(Stored records)
:::

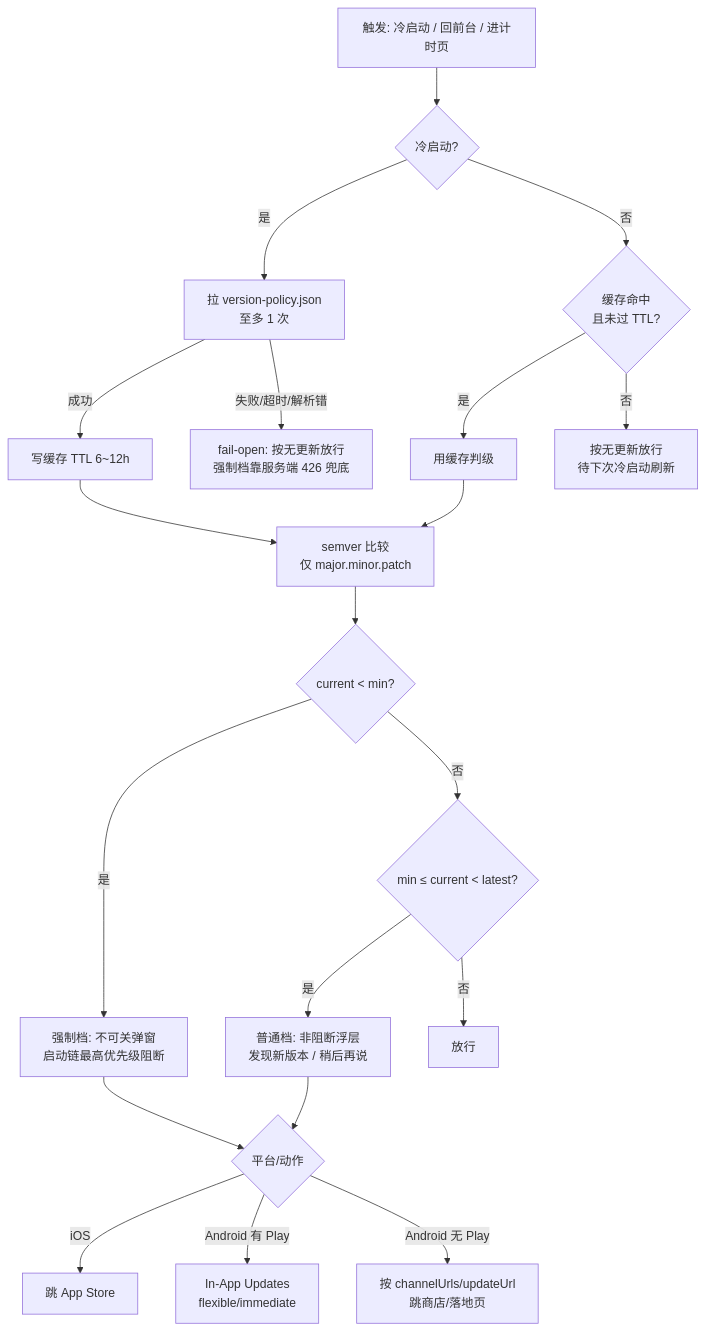
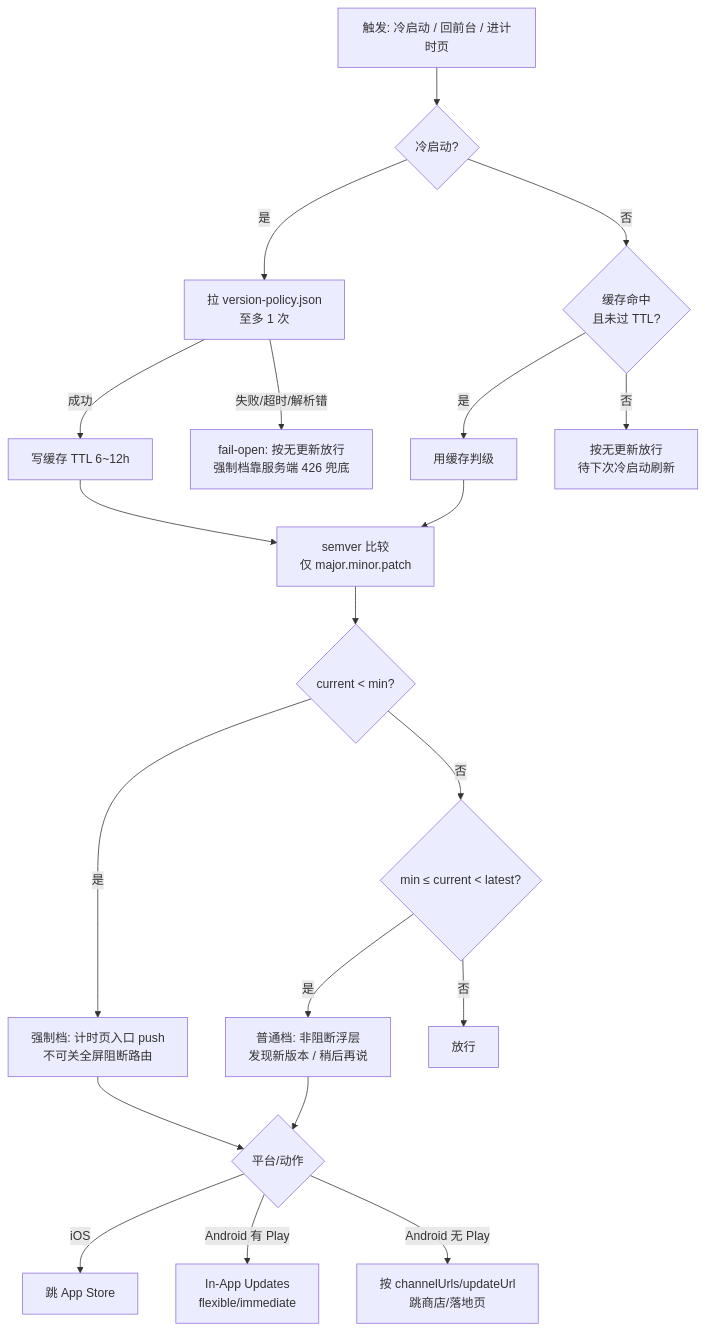
One commit to Yuyuan-ios/asset_ledger_app changed the diagram in docs/architecture/app-version-update-design.md. Above: the diagram before and after it, drawn with Mermaid. The commit also changed other lines of this file, not shown here.

````diff
--- a/docs/architecture/app-version-update-design.md
+++ b/docs/architecture/app-version-update-design.md
@@ -92,22 +92,22 @@
 ```mermaid
 flowchart TD
     A[触发: 冷启动 / 回前台 / 进计时页] --> B{冷启动?}
     B -- 是 --> C[拉 version-policy.json<br/>至多 1 次]
     B -- 否 --> D{缓存命中<br/>且未过 TTL?}
     D -- 是 --> E[用缓存判级]
     D -- 否 --> P[按无更新放行<br/>待下次冷启动刷新]
     C -- 成功 --> F[写缓存 TTL 6~12h]
     C -- 失败/超时/解析错 --> Q[fail-open: 按无更新放行<br/>强制档靠服务端 426 兜底]
     F --> G[semver 比较<br/>仅 major.minor.patch]
     E --> G
     G --> H{current < min?}
-    H -- 是 --> I[强制档: 不可关弹窗<br/>启动链最高优先级阻断]
+    H -- 是 --> I[强制档: 计时页入口 push<br/>不可关全屏阻断路由]
     H -- 否 --> J{min ≤ current < latest?}
     J -- 是 --> K[普通档: 非阻断浮层<br/>发现新版本 / 稍后再说]
     J -- 否 --> R[放行]
     I --> L{平台/动作}
     K --> L
     L -- iOS --> M[跳 App Store]
     L -- Android 有 Play --> N[In-App Updates<br/>flexible/immediate]
     L -- Android 无 Play --> O[按 channelUrls/updateUrl<br/>跳商店/落地页]
 ```
````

:::

Assignment
Write every record out again exactly as written. Pictures don't belong in the copy.

Problem solution
One commit to Yuyuan-ios/asset_ledger_app changed the diagram in docs/architecture/app-version-update-design.md. Above: the diagram before and after it, drawn with Mermaid. The commit also changed other lines of this file, not shown here.

````diff
--- a/docs/architecture/app-version-update-design.md
+++ b/docs/architecture/app-version-update-design.md
@@ -92,22 +92,22 @@
 ```mermaid
 flowchart TD
     A[触发: 冷启动 / 回前台 / 进计时页] --> B{冷启动?}
     B -- 是 --> C[拉 version-policy.json<br/>至多 1 次]
     B -- 否 --> D{缓存命中<br/>且未过 TTL?}
     D -- 是 --> E[用缓存判级]
     D -- 否 --> P[按无更新放行<br/>待下次冷启动刷新]
     C -- 成功 --> F[写缓存 TTL 6~12h]
     C -- 失败/超时/解析错 --> Q[fail-open: 按无更新放行<br/>强制档靠服务端 426 兜底]
     F --> G[semver 比较<br/>仅 major.minor.patch]
     E --> G
     G --> H{current < min?}
-    H -- 是 --> I[强制档: 不可关弹窗<br/>启动链最高优先级阻断]
+    H -- 是 --> I[强制档: 计时页入口 push<br/>不可关全屏阻断路由]
     H -- 否 --> J{min ≤ current < latest?}
     J -- 是 --> K[普通档: 非阻断浮层<br/>发现新版本 / 稍后再说]
     J -- 否 --> R[放行]
     I --> L{平台/动作}
     K --> L
     L -- iOS --> M[跳 App Store]
     L -- Android 有 Play --> N[In-App Updates<br/>flexible/immediate]
     L -- Android 无 Play --> O[按 channelUrls/updateUrl<br/>跳商店/落地页]
 ```
````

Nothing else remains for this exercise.